▶ Assignment: Scan the records below for lines with the word "upside", then state how many you find and nothing else.

▶ Source data:
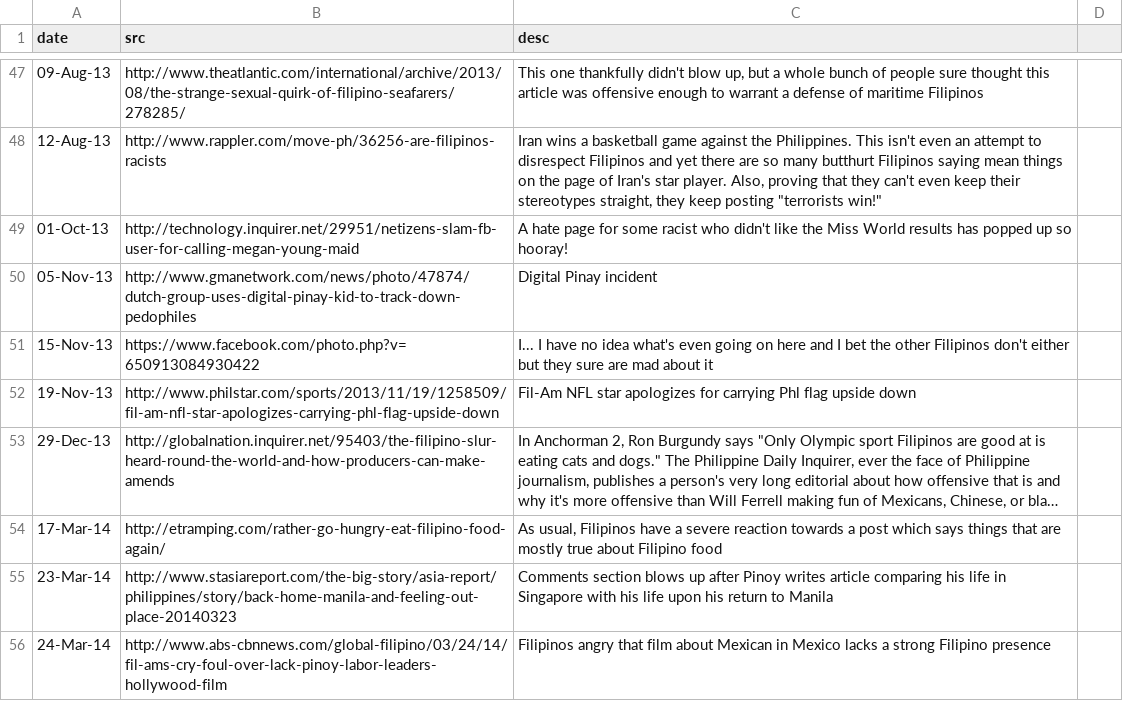
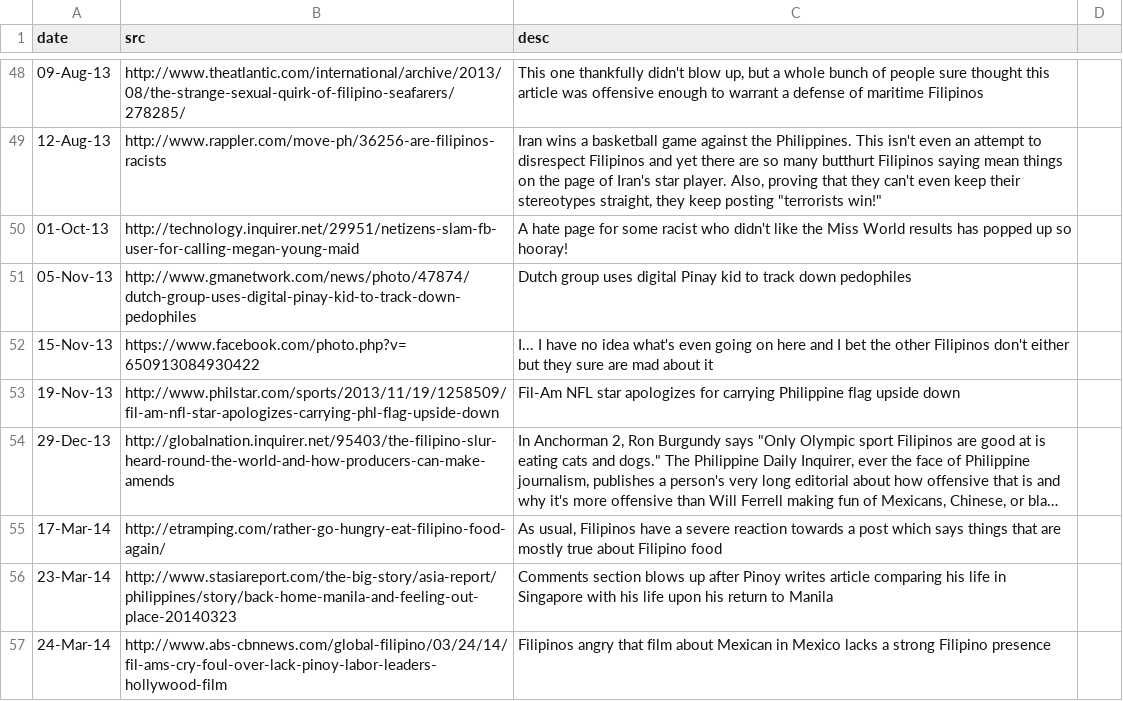
Before and after one commit to torchapps/butthurt, a CSV file: data.csv, drawn as a sheet; only a part is shown, gaps mark what is left out; long unchanged cells end in …; addresses are those after the commit; the diff covers the shown part only; the diff names each change by its address in the sheet, - before the commit and + after, or states it on an @@ line.

```diff
--- a/data.csv
+++ b/data.csv
-C51 (desc): Digital Pinay incident
+C51 (desc): Dutch group uses digital Pinay kid to track down pedophiles
-C53 (desc): …for carrying Phl flag upside…
+C53 (desc): …for carrying Philippine flag upside…
```
Also changed, not shown: 2 added rows, 1 removed row and 19 edited cells elsewhere in this file.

▶ Task result: 2